Finding the Perfect At-Home Workspace

Emily Arnold is the current news editor for The George-Anne.

Emily Arnold is the current news editor for The George-Anne.

Kayla Winston-Bass

While many of us may or may not have expected it, we are officially switching to full-time online classes. There can be an endless debate on its benefits, drawbacks and effects on both students and faculty, but for the safety of everyone, we are at this point. Regardless of where you stand, working from home doesn’t have to be the worse thing. Creating a workspace where you are comfortable, inspired and motivated is going to be one of the best things you can do. Here are some key tips to build your perfect at-home workspace.

Location

Finding the optimum space in your home is ultimately the first step. And depending on your household size, this can vary from an actual home office to the tiniest part left in your bedroom. There is no right or wrong spot. It’s what works best for you.

Limit Distractions

Distractions are all around us, from our TVs to our phones or even our family. Your workspace should be free of any of those temptations. When you are in your work mode, try placing your phone in another room, so you aren’t tempted to grab it. This can work the same with your TV remote.

Light

Lighting is another important factor. When we are exposed to more sunlight, our cognitive function is better, according to Environmental Health, a medical journal. Try shifting your desk or space in front of an open window.

Supplies

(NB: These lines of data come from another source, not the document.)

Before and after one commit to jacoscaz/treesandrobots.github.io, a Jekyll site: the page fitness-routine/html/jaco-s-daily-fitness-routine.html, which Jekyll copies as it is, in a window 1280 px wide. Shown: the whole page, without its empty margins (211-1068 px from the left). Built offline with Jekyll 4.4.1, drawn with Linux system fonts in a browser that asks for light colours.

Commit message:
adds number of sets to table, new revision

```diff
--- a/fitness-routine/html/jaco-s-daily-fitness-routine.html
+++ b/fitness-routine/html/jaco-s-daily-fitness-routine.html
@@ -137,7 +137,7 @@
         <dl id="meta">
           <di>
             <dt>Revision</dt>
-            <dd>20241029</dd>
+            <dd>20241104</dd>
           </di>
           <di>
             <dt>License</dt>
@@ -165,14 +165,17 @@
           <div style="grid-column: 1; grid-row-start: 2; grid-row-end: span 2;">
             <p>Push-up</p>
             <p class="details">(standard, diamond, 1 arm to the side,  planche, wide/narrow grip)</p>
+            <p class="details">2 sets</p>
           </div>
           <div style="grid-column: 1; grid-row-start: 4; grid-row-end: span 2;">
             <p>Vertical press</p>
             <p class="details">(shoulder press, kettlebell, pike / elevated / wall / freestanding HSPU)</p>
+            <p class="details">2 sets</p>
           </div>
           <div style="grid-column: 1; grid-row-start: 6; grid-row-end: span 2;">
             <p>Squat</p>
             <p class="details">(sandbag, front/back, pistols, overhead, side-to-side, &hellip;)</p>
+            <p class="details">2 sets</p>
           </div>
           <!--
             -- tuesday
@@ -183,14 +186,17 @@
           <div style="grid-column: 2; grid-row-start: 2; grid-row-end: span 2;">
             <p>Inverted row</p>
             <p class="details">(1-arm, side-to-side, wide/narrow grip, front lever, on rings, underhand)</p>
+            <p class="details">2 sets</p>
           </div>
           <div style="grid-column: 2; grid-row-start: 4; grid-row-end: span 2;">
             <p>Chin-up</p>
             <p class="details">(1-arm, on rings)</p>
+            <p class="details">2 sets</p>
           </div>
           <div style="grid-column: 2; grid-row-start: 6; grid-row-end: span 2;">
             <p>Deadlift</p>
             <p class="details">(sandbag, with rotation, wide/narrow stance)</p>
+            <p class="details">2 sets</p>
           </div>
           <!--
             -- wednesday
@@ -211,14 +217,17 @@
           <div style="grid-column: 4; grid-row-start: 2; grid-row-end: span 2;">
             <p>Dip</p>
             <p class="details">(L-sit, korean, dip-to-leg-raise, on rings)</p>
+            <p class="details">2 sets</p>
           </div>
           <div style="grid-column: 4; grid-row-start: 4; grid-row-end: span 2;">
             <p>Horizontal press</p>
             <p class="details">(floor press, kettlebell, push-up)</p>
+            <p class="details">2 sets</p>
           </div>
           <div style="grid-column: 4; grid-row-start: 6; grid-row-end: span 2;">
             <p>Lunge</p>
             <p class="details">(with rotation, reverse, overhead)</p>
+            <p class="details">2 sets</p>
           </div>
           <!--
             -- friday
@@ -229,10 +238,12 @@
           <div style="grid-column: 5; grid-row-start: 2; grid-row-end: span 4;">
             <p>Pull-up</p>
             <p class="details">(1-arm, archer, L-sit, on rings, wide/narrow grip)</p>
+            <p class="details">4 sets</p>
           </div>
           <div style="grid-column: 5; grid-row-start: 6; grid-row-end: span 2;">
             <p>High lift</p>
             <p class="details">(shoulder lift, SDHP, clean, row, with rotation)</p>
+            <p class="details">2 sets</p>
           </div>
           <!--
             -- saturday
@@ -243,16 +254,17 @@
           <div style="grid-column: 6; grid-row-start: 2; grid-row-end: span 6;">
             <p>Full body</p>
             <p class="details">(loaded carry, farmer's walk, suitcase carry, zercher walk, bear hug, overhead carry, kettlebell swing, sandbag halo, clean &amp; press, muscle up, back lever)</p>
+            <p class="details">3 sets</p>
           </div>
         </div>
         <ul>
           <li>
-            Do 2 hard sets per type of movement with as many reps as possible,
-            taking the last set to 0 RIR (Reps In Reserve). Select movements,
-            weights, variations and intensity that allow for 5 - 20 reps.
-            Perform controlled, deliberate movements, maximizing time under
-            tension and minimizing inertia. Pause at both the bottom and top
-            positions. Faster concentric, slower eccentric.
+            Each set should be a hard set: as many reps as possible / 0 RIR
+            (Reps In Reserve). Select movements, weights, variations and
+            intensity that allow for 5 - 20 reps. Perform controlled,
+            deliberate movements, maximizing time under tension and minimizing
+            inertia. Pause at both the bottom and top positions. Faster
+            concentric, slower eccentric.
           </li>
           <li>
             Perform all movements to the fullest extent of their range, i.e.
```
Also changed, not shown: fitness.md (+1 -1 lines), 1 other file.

No matter where you find your perfect setting, it should always be filled with the essentials such as your computer, paper for notes, writing utensils and a planner. Having to take a break and hunt for tools can hinder you from working efficiently.

Design

Your workspace doesn’t have to be fancy or overly dramatic. But, if you are a fan of the aesthetic, adding your favorite decor can help you stay focused and actually want to work.

Comfortable clothes

Although this doesn’t directly pertain to your workspace, it is a key factor in your success rate. Many schools or businesses require dress codes that can be uncomfortable to work in. A benefit from working from home is there isn’t a strict set of rules you have to follow. You can dress up or dress down as you please. 

Here are a few workspaces from GS students and professors who sent in their photos via Twitter using #DailyDesk.

Mary Grace Ducey (@naciemew), English major, via Twitter.

Katelyn Coggins (@kacoggins), lecturer of mathematics, via Twitter.

Professor Jennifer Furlong (@speechteach912), communications instructor, via Twitter.

No matter where you find yourself working, it is important to create that barrier from your relaxing space to your workspace. That way there is a designated area only for work, and you will be more likely to function proficiently.

Tweet us your at-home workspace with the hashtag #DailyDesk!